(a) has successfully completed an accredited educational program for surgical technologists and holds and maintains the Surgical Technologist Certification administered by the National Board of Surgical Technology and Surgical Assisting, or its successor; however, upon completion of an accredited education program for surgical technologists, graduates may practice for up to three months before completing certification by the National Board of Surgical Technology and Surgical Assisting, or its successor;

(b) has completed an appropriate training program for surgical technology in the United States Army, Navy, Air Force, Marine Corps, or Coast Guard or in the United States Public Health Service;

(c) provides evidence that the person was employed to practice surgical technology in a health care facility in this State prior to January 1, 2008; or

(d) is in the service of the federal government, to the extent the person is performing duties related to that service.

(2) A person qualified to practice as a surgical technologist pursuant to subsection (B)(1) remains qualified to practice regardless of a break in practice provided the continuing education required in subsection (D) is current.

(C) A person who does not meet the requirements of this section, may practice surgical technology in a health care facility if:

(1) after a diligent and thorough effort has been made, the health care facility is unable to employ a sufficient number of persons who meet the requirements of this section; and
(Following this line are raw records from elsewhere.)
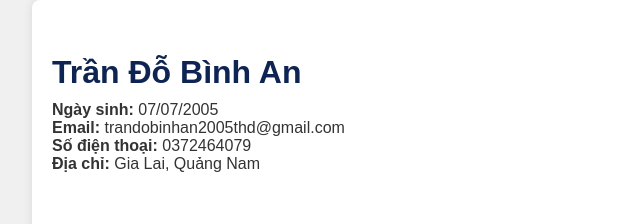
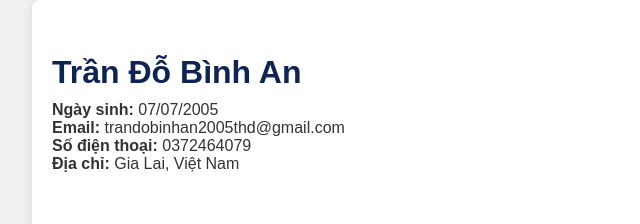
Before and after one commit to Andeptrai1213/annobi, a plain HTML site: page index.html in a window 1280 px wide. Shown: the top 224 px of the page, 96-736 px from the left. Drawn offline with Linux system fonts and the light colour scheme.

Commit message:
init project

```diff
--- a/index.html
+++ b/index.html
@@ -15,7 +15,7 @@
                 <p><strong>Ngày sinh:</strong> 07/07/2005</p>
                 <p><strong>Email:</strong> trandobinhan2005thd@gmail.com</p>
                 <p><strong>Số điện thoại:</strong> 0372464079</p>
-                <p><strong>Địa chỉ:</strong> Gia Lai, Quảng Nam</p>
+                <p><strong>Địa chỉ:</strong> Gia Lai, Việt Nam</p>
             </div>
             <div class="avatar">
                 <img src="images/Ann.jpg" alt="Avatar">
```
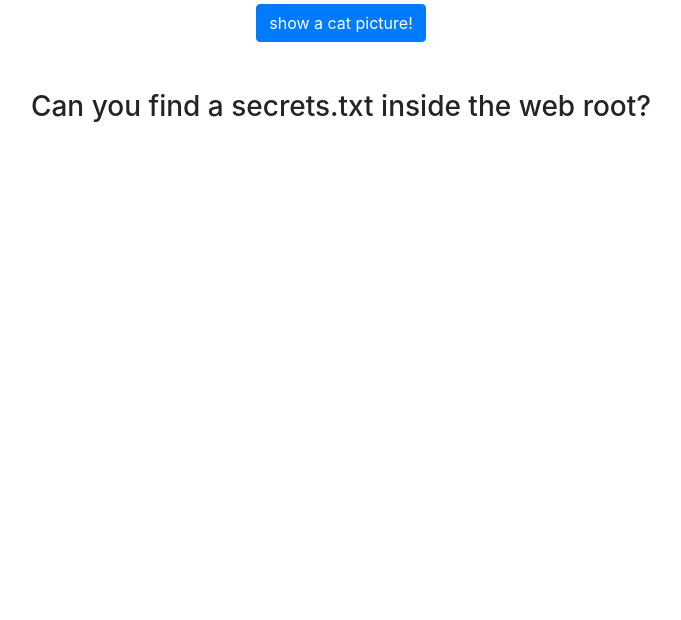
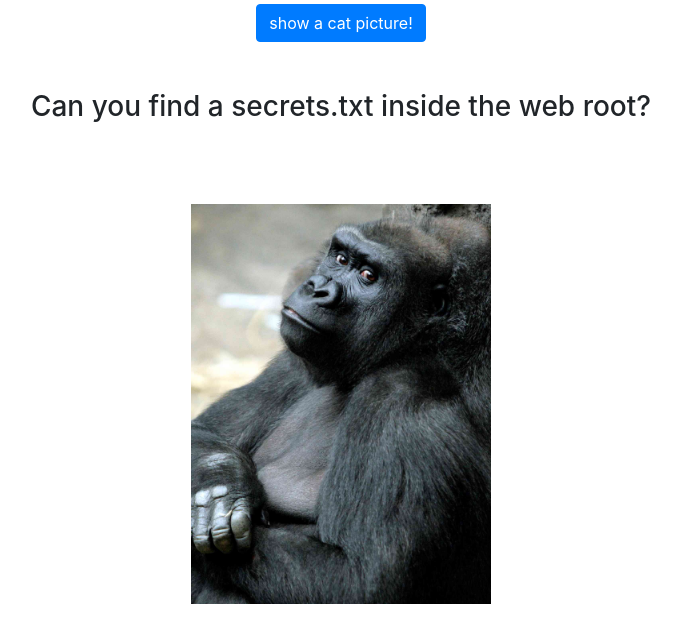
Before and after one commit to gorigorisensei/gorisenVulnerableApp, a Flask app: page /find_secret in a window 1280 px wide. Shown: the part 180-800 px from the top of the page, without its empty margins (299-980 px from the left). Run offline with Flask 3, Linux system fonts and the light colour scheme; some libraries are stand-ins or nearby versions.

Commit message:
added a gori image

```diff
--- a/gorisenVulnApp/website/__init__.py
+++ b/gorisenVulnApp/website/__init__.py
@@ -3,6 +3,7 @@ from flask import Flask
 from flask_sqlalchemy import SQLAlchemy
 from os import path
 from flask_login import LoginManager
+
 
 #define a database
 db = SQLAlchemy()
--- a/gorisenVulnApp/website/templates/base.html
+++ b/gorisenVulnApp/website/templates/base.html
@@ -78,6 +78,14 @@
     <div class ="container">
         {% block content %}
         {% endblock %}
+
+      <br>
+      <br>
+      <br>
+
+        <div style="text-align: center;">
+          <img src="/static/gori.jpg" width="300" height="400" class="center" >
+        </div>
     </div>
 
 
@@ -114,5 +122,7 @@
 </script>
 {% endblock %}
 
+
+
   </body>
 </html>
```
Also changed, not shown: gorisenVulnApp/instance/database.db, gorisenVulnApp/website/static/gori.jpg (added).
(2) the health care facility makes a written record of its efforts made pursuant to item (1) and retains the record at the health care facility.

(D) A person who qualifies to practice surgical technology in a health care facility pursuant to subsection (B)(1)(a), (b), or (c) annually must complete fifteen hours of continuing education to remain qualified for employment.

(E) A health care facility that employs a person to practice surgical technology shall verify that the person meets the continuing education requirements of subsection (D) or that the person has held and maintained the Surgical Technologist Certification as required in subsection (B)(1)(a).

(F) A health care facility shall supervise each person employed by the health care facility to practice surgical technology according to the health care facility's policies and procedures to ensure that the person competently performs delegated tasks intraoperatively according to this section or other applicable provisions of law.

(G) This section does not prohibit a person licensed under another provision of law from performing surgical technology tasks or functions if the person is acting within the scope of his or her license.

HISTORY: 2007 Act No. 95, Section 1, eff January 1, 2008.

SECTION 44-7-385. Requirements for serving as operating room circulator.

(A) As used in this section, an "operating room circulator" means a registered nurse trained, educated, or experienced in perioperative nursing who is responsible for coordinating the nursing care and safety needs of a patient in the operating room and who also meets the needs of the operating room team members during surgery.

(B) An operating room circulator in a health care facility must be a licensed registered nurse educated, trained, and experienced in perioperative nursing.

(C) A surgical technologist may not serve as the circulator in the operating room of a health care facility; however, a person who is employed to practice surgical technology in a health care facility may assist in the performance of circulating duties:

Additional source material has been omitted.